A New Forest Plan for The Custer Gallatin National Forest

by Mariah Leuschen-Lonergan   |  Monday Feb. 1st, 2016

What is it that you love about Bozeman? Somewhere in the mix open space, public lands, outdoors or trails likely pop up. Surrounding Bozeman we are fortunate to have nearly 3.1 million acres of National Forest System Lands with the Custer Gallatin National Forest.

Mountain biking, trailing running, horseback riding, snowmobiling, motorsports and much more are available to us.

We live in a place many vacation to, and as such the Custer Gallatin National Forest operates one of the largest recreation programs in Montana, while also being one of the top visited Forests in the Nation and an integral part of the overall greater ecosystem of our Nation’s first national park.  

Day after day we may utilize our National Forest System Lands far more than we realize. In mid-January the Custer Gallatin National Forest kicked off a four-year process called Forest Plan Revision. A forest plan is the guiding foundational document for what we do on National Forest System Lands.  



As the vision or guiding direction for the National Forest for a decade or more to come, it is an excellent opportunity to become involved in shaping the vision of where the Custer Gallatin National Forest will go in future years.
National Forest System Lands exist to sustain the health, diversity and productivity of the Nation’s forests and grasslands to meet the needs of present and future generations. In the coming years, the forest plan is one of the best opportunities to participate in shaping that direction.
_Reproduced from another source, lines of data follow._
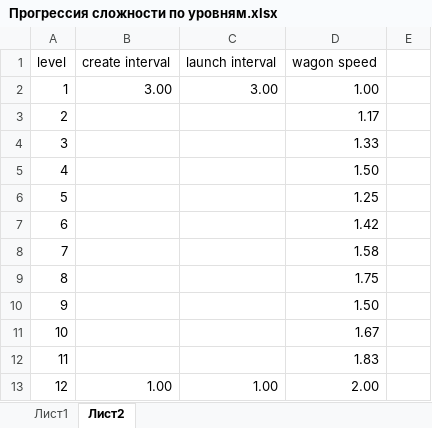
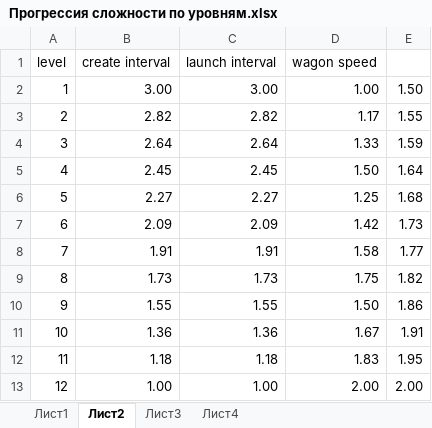
Before and after one commit to Tiazol/DispatcherGame, an Excel workbook: Res/Прогрессия сложности по уровням.xlsx, sheet Лист2, drawn as a sheet; values as stored, in another font and other column widths than the file's, no borders; the diff names each change by its address in the sheet, - before the commit and + after, or states it on an @@ line.

```diff
--- a/Res/Прогрессия сложности по уровням.xlsx (sheet Лист2)
+++ b/Res/Прогрессия сложности по уровням.xlsx (sheet Лист2)
+sheet tab: Лист3
+sheet tab: Лист4
-E2: (empty)
+E2: 1.50
-B3 (create interval): (empty)
+B3 (create interval): 2.82
-C3 (launch interval): (empty)
+C3 (launch interval): 2.82
-E3: (empty)
+E3: 1.55
-B4 (create interval): (empty)
+B4 (create interval): 2.64
-C4 (launch interval): (empty)
+C4 (launch interval): 2.64
-E4: (empty)
+E4: 1.59
-B5 (create interval): (empty)
+B5 (create interval): 2.45
-C5 (launch interval): (empty)
+C5 (launch interval): 2.45
-E5: (empty)
+E5: 1.64
-B6 (create interval): (empty)
+B6 (create interval): 2.27
-C6 (launch interval): (empty)
+C6 (launch interval): 2.27
-E6: (empty)
+E6: 1.68
-B7 (create interval): (empty)
+B7 (create interval): 2.09
-C7 (launch interval): (empty)
+C7 (launch interval): 2.09
-E7: (empty)
+E7: 1.73
-B8 (create interval): (empty)
+B8 (create interval): 1.91
-C8 (launch interval): (empty)
+C8 (launch interval): 1.91
-E8: (empty)
+E8: 1.77
-B9 (create interval): (empty)
+B9 (create interval): 1.73
-C9 (launch interval): (empty)
+C9 (launch interval): 1.73
-E9: (empty)
+E9: 1.82
-B10 (create interval): (empty)
+B10 (create interval): 1.55
-C10 (launch interval): (empty)
+C10 (launch interval): 1.55
-E10: (empty)
+E10: 1.86
-B11 (create interval): (empty)
+B11 (create interval): 1.36
-C11 (launch interval): (empty)
+C11 (launch interval): 1.36
-E11: (empty)
+E11: 1.91
-B12 (create interval): (empty)
+B12 (create interval): 1.18
-C12 (launch interval): (empty)
+C12 (launch interval): 1.18
-E12: (empty)
+E12: 1.95
-E13: (empty)
+E13: 2.00
```
Also changed, not shown: 22 other files.
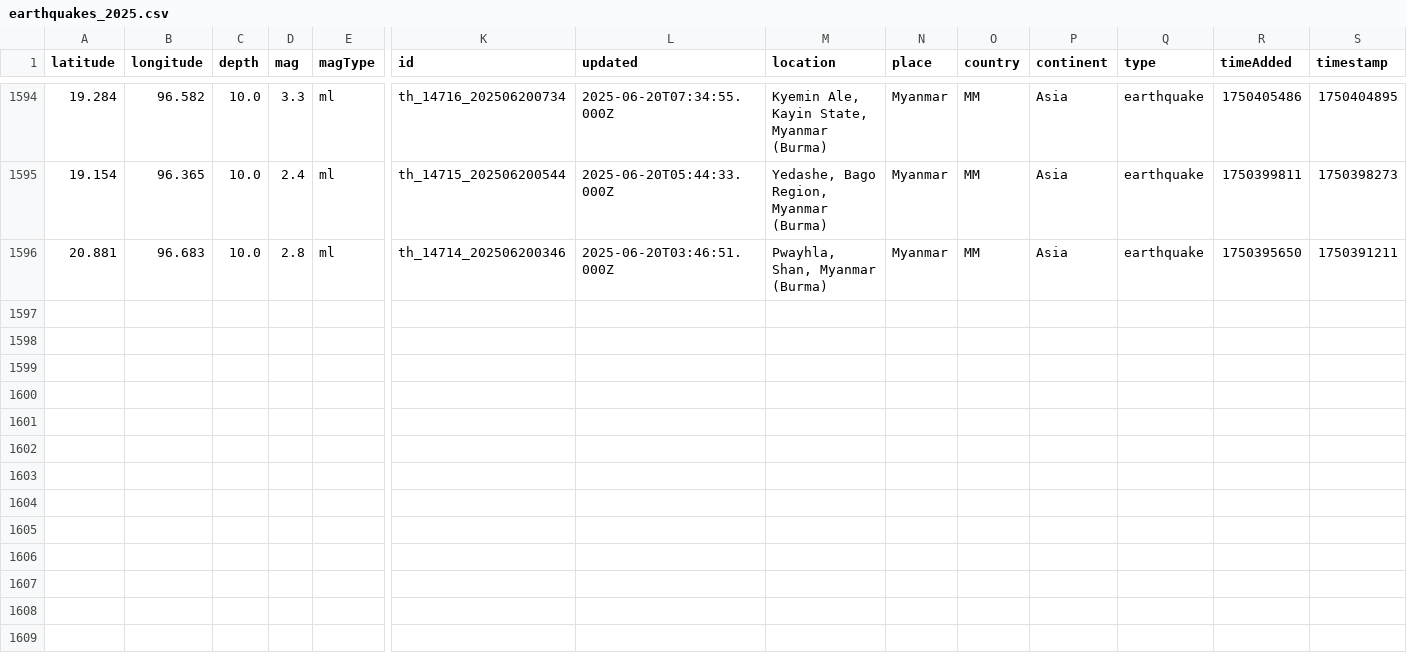
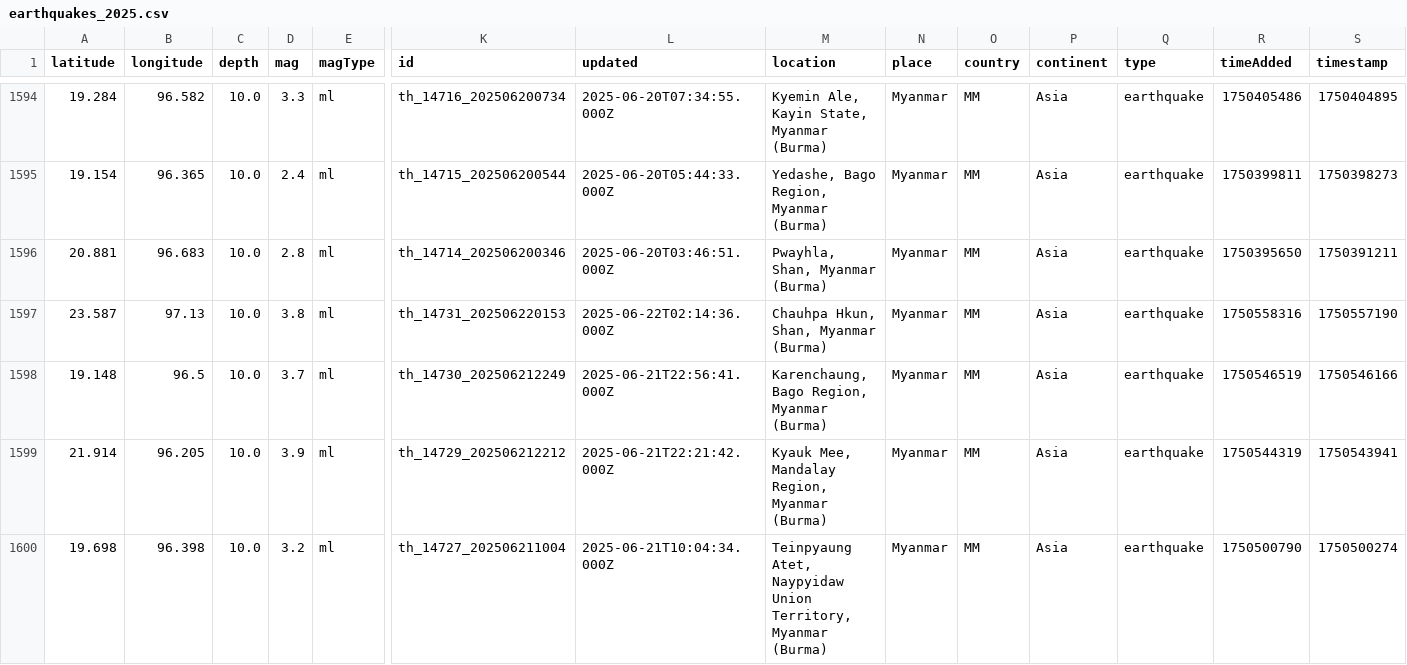
Before and after one commit to akzedevops/mmeqopendata, a CSV file: quake_exports/csv/yearly/earthquakes_2025.csv, drawn as a sheet; only a part is shown, gaps mark what is left out; rows hold the shown columns only; the diff names each change by its address in the sheet, - before the commit and + after, or states it on an @@ line.

```diff
--- a/quake_exports/csv/yearly/earthquakes_2025.csv
+++ b/quake_exports/csv/yearly/earthquakes_2025.csv
+row 1597: 23.587 | 97.13 | 10.0 | 3.8 | ml | th_14731_202506220153 | 2025-06-22T02:14:36.000Z | Chauhpa Hkun, Shan, Myanmar (Burma) | Myanmar | MM | Asia | earthquake | 1750558316 | 1750557190
+row 1598: 19.148 | 96.5 | 10.0 | 3.7 | ml | th_14730_202506212249 | 2025-06-21T22:56:41.000Z | Karenchaung, Bago Region, Myanmar (Burma) | Myanmar | MM | Asia | earthquake | 1750546519 | 1750546166
+row 1599: 21.914 | 96.205 | 10.0 | 3.9 | ml | th_14729_202506212212 | 2025-06-21T22:21:42.000Z | Kyauk Mee, Mandalay Region, Myanmar (Burma) | Myanmar | MM | Asia | earthquake | 1750544319 | 1750543941
+row 1600: 19.698 | 96.398 | 10.0 | 3.2 | ml | th_14727_202506211004 | 2025-06-21T10:04:34.000Z | Teinpyaung Atet, Naypyidaw Union Territory, Myanmar (Burma) | Myanmar | MM | Asia | earthquake | 1750500790 | 1750500274
```
Also changed, not shown: quake_exports/csv/monthly/earthquakes_2025_06.csv, 5 other files.
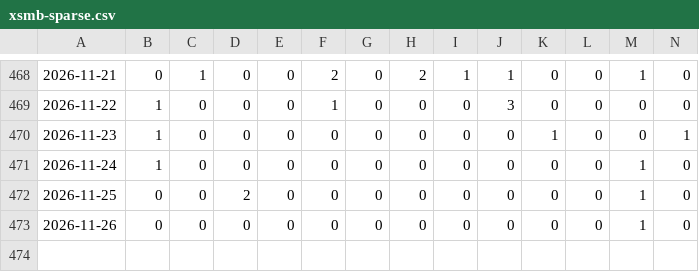
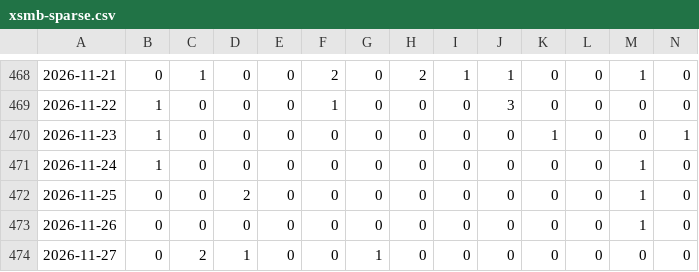
Before and after one commit to phuc341986/vietnam-lottery, a CSV file: data/xsmb-sparse.csv, drawn as a sheet; only a part is shown, gaps mark what is left out; rows hold the shown columns only; the diff names each change by its address in the sheet, - before the commit and + after, or states it on an @@ line.

```diff
--- a/data/xsmb-sparse.csv
+++ b/data/xsmb-sparse.csv
+row 474: 2026-11-27 | 0 | 2 | 1 | 0 | 0 | 1 | 0 | 0 | 0 | 0 | 0 | 0 | 0
```
Also changed, not shown: data/xsmb-2-digits.csv, data/xsmb.csv, 8 other files.
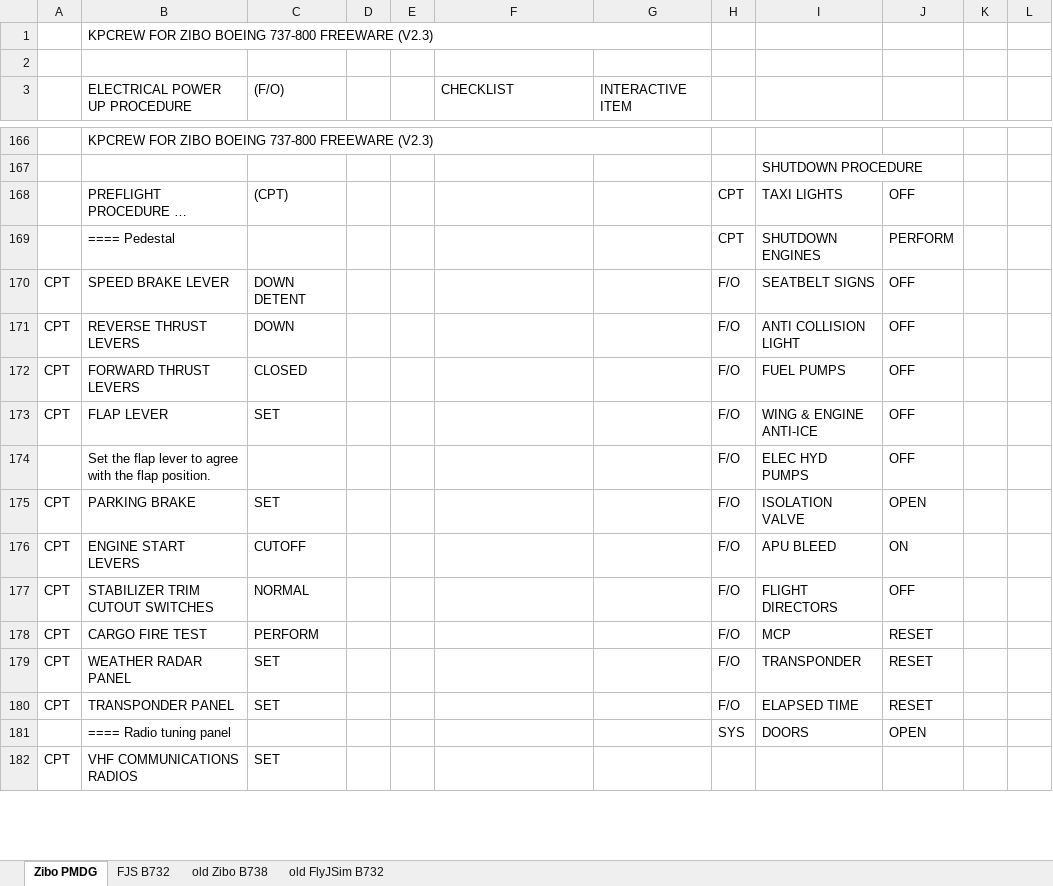
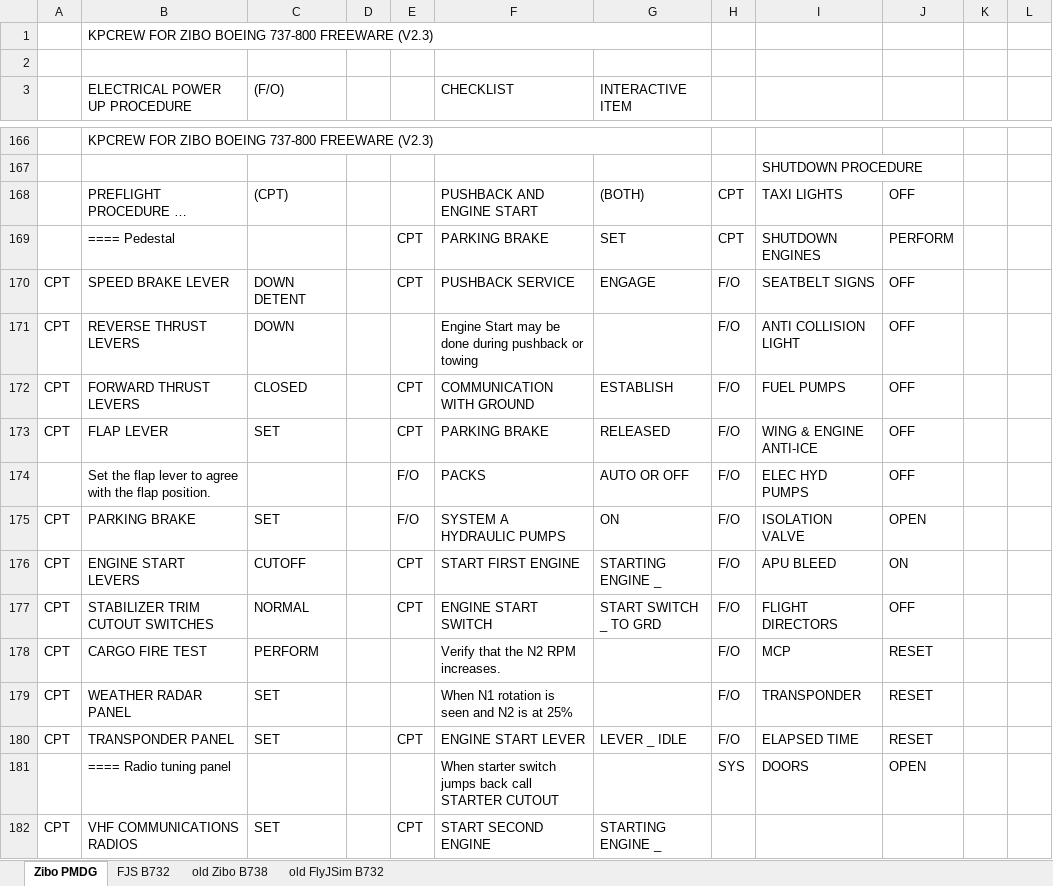
Before and after one commit to prokopiu/kpcrew, an Excel workbook: documentation/KPCrew Flows.xlsx, sheet Zibo PMDG, drawn as a sheet; only a part is shown, gaps mark what is left out; values as stored, in another font and other column widths than the file's, no cell formats; the diff covers the shown part only; the diff names each change by its address in the sheet, - before the commit and + after, or states it on an @@ line.

Commit message:
B738 Documentation update

```diff
--- a/documentation/KPCrew Flows.xlsx (sheet Zibo PMDG)
+++ b/documentation/KPCrew Flows.xlsx (sheet Zibo PMDG)
-F168 (CHECKLIST): (empty)
+F168 (CHECKLIST): PUSHBACK AND ENGINE START
-G168 (INTERACTIVE ITEM): (empty)
+G168 (INTERACTIVE ITEM): (BOTH)
-E169:E170: (empty)
+E169:E170: CPT
-F169 (CHECKLIST): (empty)
+F169 (CHECKLIST): PARKING BRAKE
-G169 (INTERACTIVE ITEM): (empty)
+G169 (INTERACTIVE ITEM): SET
-F170 (CHECKLIST): (empty)
+F170 (CHECKLIST): PUSHBACK SERVICE
-G170 (INTERACTIVE ITEM): (empty)
+G170 (INTERACTIVE ITEM): ENGAGE
-F171 (CHECKLIST): (empty)
+F171 (CHECKLIST): Engine Start may be done during pushback or towing
-E172:E173: (empty)
+E172:E173: CPT
-F172 (CHECKLIST): (empty)
+F172 (CHECKLIST): COMMUNICATION WITH GROUND
-G172 (INTERACTIVE ITEM): (empty)
+G172 (INTERACTIVE ITEM): ESTABLISH
-F173 (CHECKLIST): (empty)
+F173 (CHECKLIST): PARKING BRAKE
-G173 (INTERACTIVE ITEM): (empty)
+G173 (INTERACTIVE ITEM): RELEASED
-E174:E175: (empty)
+E174:E175: F/O
-F174 (CHECKLIST): (empty)
+F174 (CHECKLIST): PACKS
-G174 (INTERACTIVE ITEM): (empty)
+G174 (INTERACTIVE ITEM): AUTO OR OFF
-F175 (CHECKLIST): (empty)
+F175 (CHECKLIST): SYSTEM A HYDRAULIC PUMPS
-G175 (INTERACTIVE ITEM): (empty)
+G175 (INTERACTIVE ITEM): ON
-E176:E177: (empty)
+E176:E177: CPT
-F176 (CHECKLIST): (empty)
+F176 (CHECKLIST): START FIRST ENGINE
-G176 (INTERACTIVE ITEM): (empty)
+G176 (INTERACTIVE ITEM): STARTING ENGINE _
-F177 (CHECKLIST): (empty)
+F177 (CHECKLIST): ENGINE START SWITCH
-G177 (INTERACTIVE ITEM): (empty)
+G177 (INTERACTIVE ITEM): START SWITCH _ TO GRD
-F178 (CHECKLIST): (empty)
+F178 (CHECKLIST): Verify that the N2 RPM increases.
-F179 (CHECKLIST): (empty)
+F179 (CHECKLIST): When N1 rotation is seen and N2 is at 25%
-E180: (empty)
+E180: CPT
-F180 (CHECKLIST): (empty)
+F180 (CHECKLIST): ENGINE START LEVER
-G180 (INTERACTIVE ITEM): (empty)
+G180 (INTERACTIVE ITEM): LEVER _ IDLE
-F181 (CHECKLIST): (empty)
+F181 (CHECKLIST): When starter switch jumps back call STARTER CUTOUT
-E182: (empty)
+E182: CPT
-F182 (CHECKLIST): (empty)
+F182 (CHECKLIST): START SECOND ENGINE
-G182 (INTERACTIVE ITEM): (empty)
+G182 (INTERACTIVE ITEM): STARTING ENGINE _
```
Also changed, not shown: 51 added rows, 111 removed rows, 1 moved row and 231 edited cells elsewhere in this sheet, cell formats, 1 other file.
As part of the process we will work with local governments, citizens, and our communities that we work and play in, to serve the public as stewards on these lands.  
The forest plan revision process will have several opportunities for public involvement over the four years.



The first round of public meetings will begin February 22 – March 10, with a forest plan revision introduction and orientation. A second set of informational meetings coupled with some findings of our assessment of existing conditions is planned for June.     

Visit your local library to view a master copy of either the Custer 1986 forest plan or the Gallatin 1987 forest plan, along with the 2012 Forest Plan Directives. (Libraries include:  Bozeman, West Yellowstone, Livingston, Gardiner, Big Timber, Red Lodge, Billings, Colstrip and Ekalaka MT and Buffalo, SD). The information is also available for download or reading online.  

As part of our kickoff meetings, this will be the first chance to share your local knowledge, current conditions, trends, perceptions and concerns. We welcome your perspective.

So what’s useful?  A couple examples:
• Trends of existing conditions, for example bird counts conducted in scientific manner
• Peer-reviewed studies and research
• Expert opinion, panel consensus, inventories or observational data
• Data prepared by other agencies.
 
Values can also inform the greater process. While they may or may not
be directly applicable to the assessment phase, many values are useful to consider in developing the plan and throughout the greater process.
Stay up-to-date on the process by opting in for electronic updates
and visiting www.fs.usda.gov/custergallatin and clicking on the right-hand quick link.